■ What the task asks: Apart from the pictures, write out the records that follow exactly.

■ Information shown:
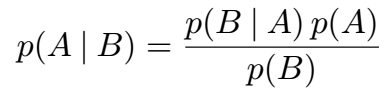
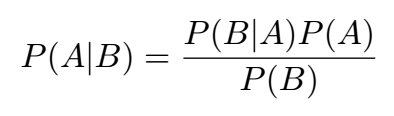
More in depth with basics on first dl post

Changed region(s): [[0.4592, 0.0588, 0.9796, 0.8529], [0.0306, 0.2941, 0.4592, 0.6471]]

diff --git a/_posts/2017-12-26-dl-part-1.md b/_posts/2017-12-26-dl-part-1.md
@@ -9,7 +9,39 @@ This is the first in a several-part series on the basics of deep learning, prese
 
 ## Bayes' Rule
 
-We begin our discussion with Bayes' rule, an important result that captures the intuitive relationship between an event and prior knowledge we have of factors that might affect the probability of the event. Simply put, it formulates how event B affects the probability of event A. It forms the basis of Bayesian inference and Naive Bayes.
+We begin our discussion with **Bayes' rule**, an important result that captures the intuitive relationship between an event and prior knowledge we have of factors that might affect the probability of the event. Simply put, it formulates how event *B* affects the probability of event *A*. It forms the basis of Bayesian inference and Naive Bayes. Because it is a little difficult to grasp intuitively at first, let's go over its derivation from the definition of *conditional probability*, which is a little easier to understand intuitively.
+
+### Conditional probability
+
+Conditional probability simply formulates the probability of event *A* happening **given that** event *B* happened.
+
+![Conditional probability](/img/dl-part-1/conditional-1.png "Basic conditional probability")
+
+The *P*s basically mean "probability of," the vertical bar \| on the left side simply means "given," and the little upside-down u on the numerator of the right side means "and," as in event *A* happening *and* event *B* happening.
+
+What conditional probability is saying is that the probability of event *A* given event *B* is equal to the probability of event *A* and event *B* happening divided by the probability of event *B*. It's a bit easier to see with a Venn diagram of probabilities.
+
+![Conditional probability illustrated](/img/dl-part-1/conditional-2.png "Conditional probability illustrated")
+
+It is fairly clear that if we assume that event *B* has happened and we wish to consider the probability of event *A* happening, then we only need to consider the probability space where *B* happens, that is, the right, darker circle *P(B)*. Within that circle, there's the darkest section, *P(A and B)*, which is how *A* can happen if we assume that *B* happened. So we can see that the probability of *A* given *B* is equal to the probability of *A* and *B* (how *A* can still happen given that *B* happened) divided by the total probability space under consideration, *P(B)*, because, again, we're assuming that *B* happened.
+
+![Bayes' from conditional probability](/img/dl-part-1/conditional-3.png "Derivation of Bayes' Rule")
+
+We first multiply the denominators on both formulas, set the two formulas equal, because "and" is communative - *A* and *B* happening is the same as *B* and *A* happening, and finally multiply *P(B)* over, assuming that that probability is not zero, we can easily derive Bayes' Rule.
+
+### Generalizing Bayes' Rule
 
 ![Vanilla Bayes' Rule](/img/dl-part-1/bayes-rule-1.png "Straight out of probability 101")
+
+To build some more intuition, we use the Law of Total Probability, which states the probability of any event *A* is equal to the probability of that event *A* happening given some event *B* happening times the probability that *B* happens, plus the probability of that event *A* happening given some event *B* happening times the probability *B* doesn't happen. To refer to the diagram above, we're basically saying that the probability of *A* is equal to the dark middle portion, *A* happening given *B* happening, plus the lightest shaded portion, *A* happening but *B* not happening. The bar above an event just means the complement of that event - i.e. the event of that event not happening.
+
+![Law of Total Probability](/img/dl-part-1/total-prob.png "Law of Total Probability")
+
+We rewrite Bayes' rule as follows using the Law of Total Probability, replacing the denominator:
+
+![Bayes' Rule plus Law of Total Probability](/img/dl-part-1/bayes-total-prob.png "Law of Total Probability")
+
+This is for the two variable case, but it is not difficult to see that it generalizes to any finite number of variables, say, if several outcomes *partition* the *probability space*. Those fancy words aren't super important - the takeaway is that we can write in the general case, with multiple events *B<sub>1</sub>*, *B<sub>2</sub>*, ..., *B<sub>n</sub>*, that
+
+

■ Answer space:
More in depth with basics on first dl post

Changed region(s): [[0.4592, 0.0588, 0.9796, 0.8529], [0.0306, 0.2941, 0.4592, 0.6471]]

diff --git a/_posts/2017-12-26-dl-part-1.md b/_posts/2017-12-26-dl-part-1.md
@@ -9,7 +9,39 @@ This is the first in a several-part series on the basics of deep learning, prese
 
 ## Bayes' Rule
 
-We begin our discussion with Bayes' rule, an important result that captures the intuitive relationship between an event and prior knowledge we have of factors that might affect the probability of the event. Simply put, it formulates how event B affects the probability of event A. It forms the basis of Bayesian inference and Naive Bayes.
+We begin our discussion with **Bayes' rule**, an important result that captures the intuitive relationship between an event and prior knowledge we have of factors that might affect the probability of the event. Simply put, it formulates how event *B* affects the probability of event *A*. It forms the basis of Bayesian inference and Naive Bayes. Because it is a little difficult to grasp intuitively at first, let's go over its derivation from the definition of *conditional probability*, which is a little easier to understand intuitively.
+
+### Conditional probability
+
+Conditional probability simply formulates the probability of event *A* happening **given that** event *B* happened.
+
+![Conditional probability](/img/dl-part-1/conditional-1.png "Basic conditional probability")
+
+The *P*s basically mean "probability of," the vertical bar \| on the left side simply means "given," and the little upside-down u on the numerator of the right side means "and," as in event *A* happening *and* event *B* happening.
+
+What conditional probability is saying is that the probability of event *A* given event *B* is equal to the probability of event *A* and event *B* happening divided by the probability of event *B*. It's a bit easier to see with a Venn diagram of probabilities.
+
+![Conditional probability illustrated](/img/dl-part-1/conditional-2.png "Conditional probability illustrated")
+
+It is fairly clear that if we assume that event *B* has happened and we wish to consider the probability of event *A* happening, then we only need to consider the probability space where *B* happens, that is, the right, darker circle *P(B)*. Within that circle, there's the darkest section, *P(A and B)*, which is how *A* can happen if we assume that *B* happened. So we can see that the probability of *A* given *B* is equal to the probability of *A* and *B* (how *A* can still happen given that *B* happened) divided by the total probability space under consideration, *P(B)*, because, again, we're assuming that *B* happened.
+
+![Bayes' from conditional probability](/img/dl-part-1/conditional-3.png "Derivation of Bayes' Rule")
+
+We first multiply the denominators on both formulas, set the two formulas equal, because "and" is communative - *A* and *B* happening is the same as *B* and *A* happening, and finally multiply *P(B)* over, assuming that that probability is not zero, we can easily derive Bayes' Rule.
+
+### Generalizing Bayes' Rule
 
 ![Vanilla Bayes' Rule](/img/dl-part-1/bayes-rule-1.png "Straight out of probability 101")
+
+To build some more intuition, we use the Law of Total Probability, which states the probability of any event *A* is equal to the probability of that event *A* happening given some event *B* happening times the probability that *B* happens, plus the probability of that event *A* happening given some event *B* happening times the probability *B* doesn't happen. To refer to the diagram above, we're basically saying that the probability of *A* is equal to the dark middle portion, *A* happening given *B* happening, plus the lightest shaded portion, *A* happening but *B* not happening. The bar above an event just means the complement of that event - i.e. the event of that event not happening.
+
+![Law of Total Probability](/img/dl-part-1/total-prob.png "Law of Total Probability")
+
+We rewrite Bayes' rule as follows using the Law of Total Probability, replacing the denominator:
+
+![Bayes' Rule plus Law of Total Probability](/img/dl-part-1/bayes-total-prob.png "Law of Total Probability")
+
+This is for the two variable case, but it is not difficult to see that it generalizes to any finite number of variables, say, if several outcomes *partition* the *probability space*. Those fancy words aren't super important - the takeaway is that we can write in the general case, with multiple events *B<sub>1</sub>*, *B<sub>2</sub>*, ..., *B<sub>n</sub>*, that
+
+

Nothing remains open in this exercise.